Of course, TNT had to make room for the ridiculous WNBA/NBA/old NBA guy thing they did, which kicked off the prime time festivities. I like the halfcourt-shooting aspect of it and would like to see some sort of competition with just NBA guys to chuck up halfcourters. However, the WNBA thing has to stop. Yes, NBA, we know you own the WNBA and keep losing money on it; don't you think it's time to give it up?

Next up was the NBA's Skillz competition, won by Derrick Rose. He was good, but I'm still not happy with that dumb ballboy getting in Mo Williams' way and costing him a spot in the finals. Kid, what could you possibly be thinking?

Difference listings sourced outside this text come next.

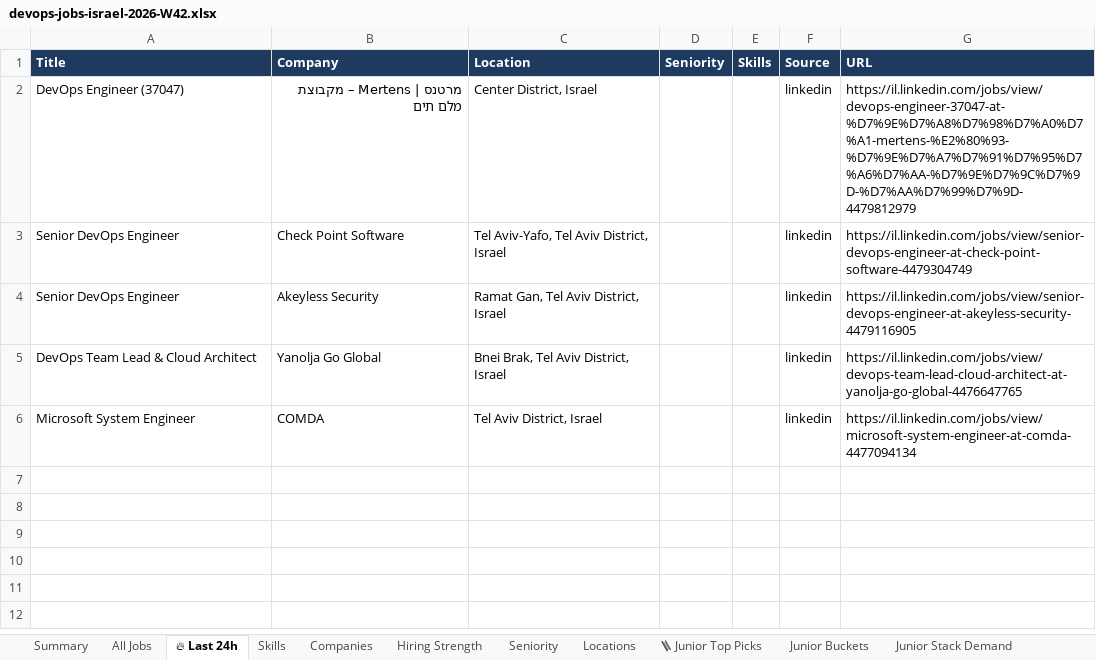
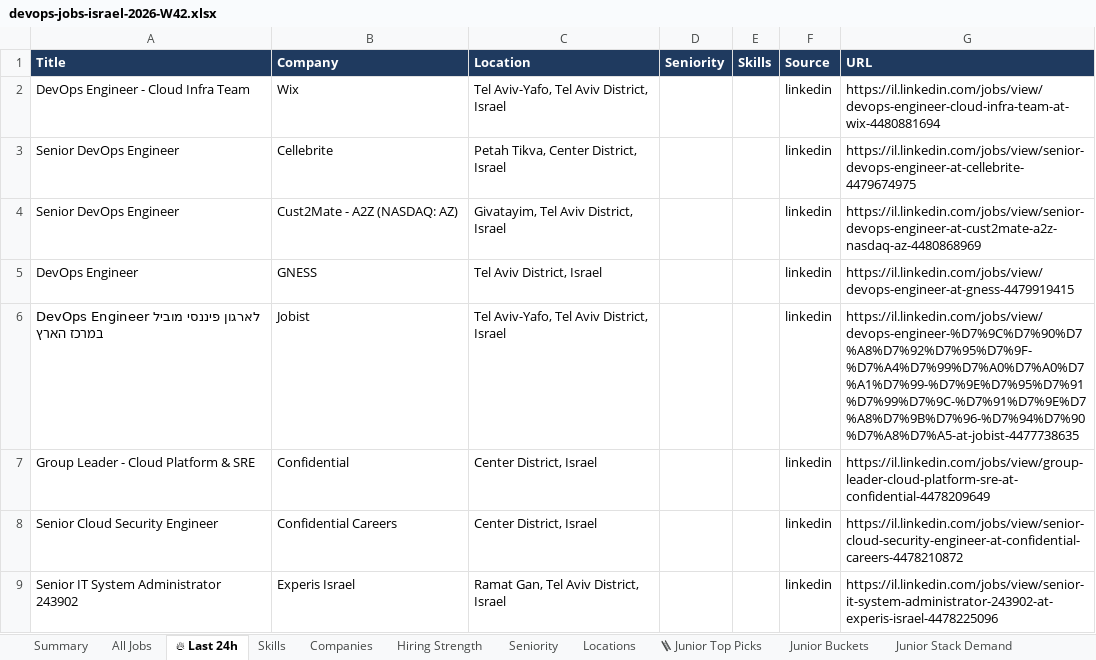
Before and after one commit to OrelBello/devops-market-data, an Excel workbook: reports/devops-jobs-israel-2026-W42.xlsx, sheet 🔥 Last 24h, drawn as a sheet; values as stored, in another font and other column widths than the file's, no borders; removed rows and columns are numbered as before the commit, all else as after; the diff names each change by its address in the sheet, - before the commit and + after, or states it on an @@ line.

```diff
--- a/reports/devops-jobs-israel-2026-W42.xlsx (sheet 🔥 Last 24h)
+++ b/reports/devops-jobs-israel-2026-W42.xlsx (sheet 🔥 Last 24h)
-row 2: DevOps Engineer (37047) | מרטנס | Mertens – מקבוצת מלם תים | Center District, Israel |  |  | linkedin | https://il.linkedin.com/jobs/view/devops-engineer-37047-at-%D7%9E%D7%A8%D7%98%D7%A0%D7%A1-mertens-%E2%80%93-%D7%9E%D7%A7%D7%91%D7%95%D7%A6%D7%AA-%D7%9E%D7%9C%D7%9D-%D7%AA%D7%99%D7%9D-4479812979
+row 2: DevOps Engineer - Cloud Infra Team | Wix | Tel Aviv-Yafo, Tel Aviv District, Israel |  |  | linkedin | https://il.linkedin.com/jobs/view/devops-engineer-cloud-infra-team-at-wix-4480881694
-B3 (Company): Check Point Software
+B3 (Company): Cellebrite
-C3 (Location): Tel Aviv-Yafo, Tel Aviv District, Israel
+C3 (Location): Petah Tikva, Center District, Israel
-G3 (URL): https://il.linkedin.com/jobs/view/senior-devops-engineer-at-check-point-software-4479304749
+G3 (URL): https://il.linkedin.com/jobs/view/senior-devops-engineer-at-cellebrite-4479674975
-B4 (Company): Akeyless Security
+B4 (Company): Cust2Mate - A2Z (NASDAQ: AZ)
-C4 (Location): Ramat Gan, Tel Aviv District, Israel
+C4 (Location): Givatayim, Tel Aviv District, Israel
-G4 (URL): https://il.linkedin.com/jobs/view/senior-devops-engineer-at-akeyless-security-4479116905
+G4 (URL): https://il.linkedin.com/jobs/view/senior-devops-engineer-at-cust2mate-a2z-nasdaq-az-4480868969
-row 5: DevOps Team Lead & Cloud Architect | Yanolja Go Global | Bnei Brak, Tel Aviv District, Israel |  |  | linkedin | https://il.linkedin.com/jobs/view/devops-team-lead-cloud-architect-at-yanolja-go-global-4476647765
-A5 (Title): Microsoft System Engineer
+A5 (Title): DevOps Engineer
-B5 (Company): COMDA
+B5 (Company): GNESS
-G5 (URL): https://il.linkedin.com/jobs/view/microsoft-system-engineer-at-comda-4477094134
+G5 (URL): https://il.linkedin.com/jobs/view/devops-engineer-at-gness-4479919415
+row 6: DevOps Engineer לארגון פיננסי מוביל במרכז הארץ | Jobist | Tel Aviv-Yafo, Tel Aviv District, Israel |  |  | linkedin | https://il.linkedin.com/jobs/view/devops-engineer-%D7%9C%D7%90%D7%A8%D7%92%D7%95%D7%9F-%D7%A4%D7%99%D7%A0%D7%A0%D7%A1%D7%99-%D7%9E%D7%95%D7%91%D7%99%D7%9C-%D7%91%D7%9E%D7%A8%D7%9B%D7%96-%D7%94%D7%90%D7%A8%D7%A5-at-jobist-4477738635
+row 7: Group Leader - Cloud Platform & SRE | Confidential | Center District, Israel |  |  | linkedin | https://il.linkedin.com/jobs/view/group-leader-cloud-platform-sre-at-confidential-4478209649
+row 8: Senior Cloud Security Engineer | Confidential Careers | Center District, Israel |  |  | linkedin | https://il.linkedin.com/jobs/view/senior-cloud-security-engineer-at-confidential-careers-4478210872
+row 9: Senior IT System Administrator 243902 | Experis Israel | Ramat Gan, Tel Aviv District, Israel |  |  | linkedin | https://il.linkedin.com/jobs/view/senior-it-system-administrator-243902-at-experis-israel-4478225096
```
Also changed, not shown: sheet All Jobs, sheet 🪜 Junior Top Picks, sheet Hiring Strength, sheet Skills, sheet Junior Stack Demand, sheet Companies, 5 more sheets, reports/devops-jobs-israel-latest.xlsx, reports/devops-juniors-israel-2026-W42.xlsx, 11 other files.
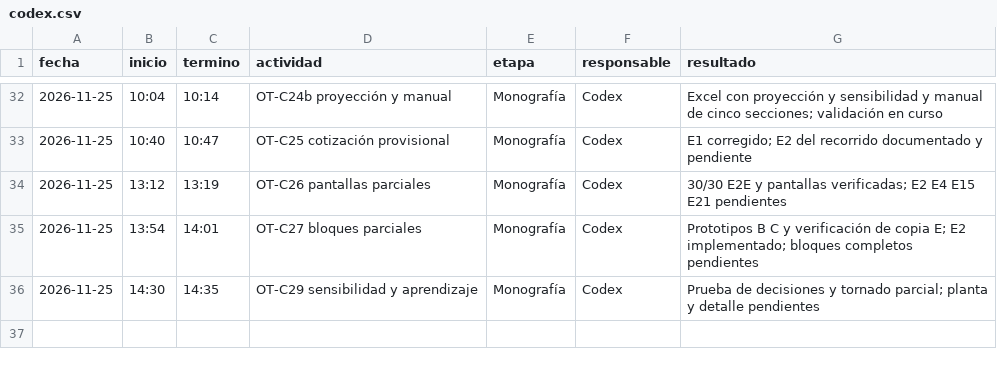
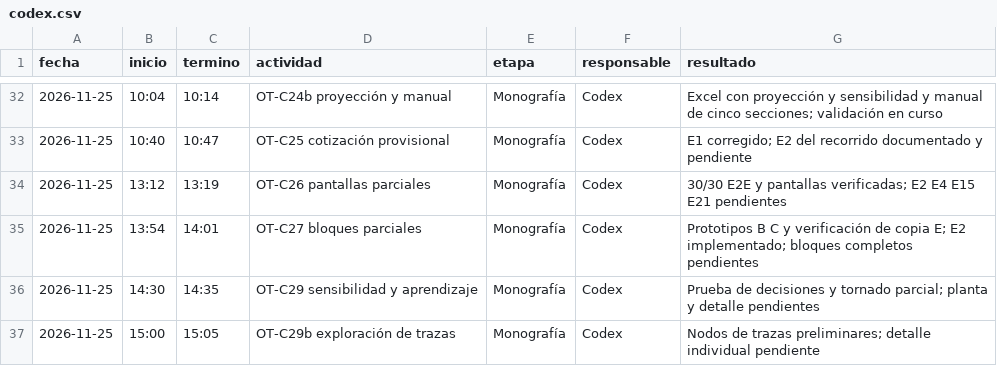
Before and after one commit to patrickpaucara-eng/sistema-costos-consolidado, a CSV file: docs/entrega/tiempos/codex.csv, drawn as a sheet; only a part is shown, gaps mark what is left out; the diff names each change by its address in the sheet, - before the commit and + after, or states it on an @@ line.

Commit message:
OT-C29b: explorar nodos y conexiones de trazas

```diff
--- a/docs/entrega/tiempos/codex.csv
+++ b/docs/entrega/tiempos/codex.csv
+row 37: 2026-11-25 | 15:00 | 15:05 | OT-C29b exploración de trazas | Monografía | Codex | Nodos de trazas preliminares; detalle individual pendiente
```
Also changed, not shown: 3 other files.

I think the Three-point Shootout is the best of the events. There's no subjectivity like the Slam Dunk, no randomness like the Skillz, and no WNBA players. You just make the most shots and you win. I was happy to see ex-OSU Buckeye Daequan Cook use a late rally to take the title, dethroning two-time defending champion and former Cleveland Cavalier Jason Kapono. The only thing I didn't like was the inane commentary by Reggie Miller and Kenny Smith. Those guys are normally good, but they were insufferable during this event. They kept talking about their past performances, argued about the importance of the center rack (hint: it counts the same as all the others), wrote off Cook halfway through his second round (which tied him for the lead), kept trying to label guys as "shooters" and "scorers" as if that determines their Three-point Shootout fates, and claiming that Kapono wasn't enough of a great to win three straight (like, apparently, Craig Hodges was). Shut up!

The Slam Dunk was a bit of a disappointment, mostly because of how fixed the judges were (sorry, Larry Nance) and how contrived the theatrics of it were. First of all, Rudy Fernandez and JR Smith deserved better, especially Fernandez. His behind-the-back off the backboard alley-oop and behind-the-backboard bounce from Pau Gasol should easily have netted him a spot in the finals, and Smith's two-bounce dunk was no joke either. Unfortunately, the NBA wanted Dwight Howard and Nate Robinson in the finals to follow the script so Howard could break out a 12-foot rim and a Superman phone booth and Robinson could show off his ugly green Knicks jersey (i.e. Kryptonite). Eh. Howard was given two absolute gift 50's in the first round, and Robinson advanced easily as well.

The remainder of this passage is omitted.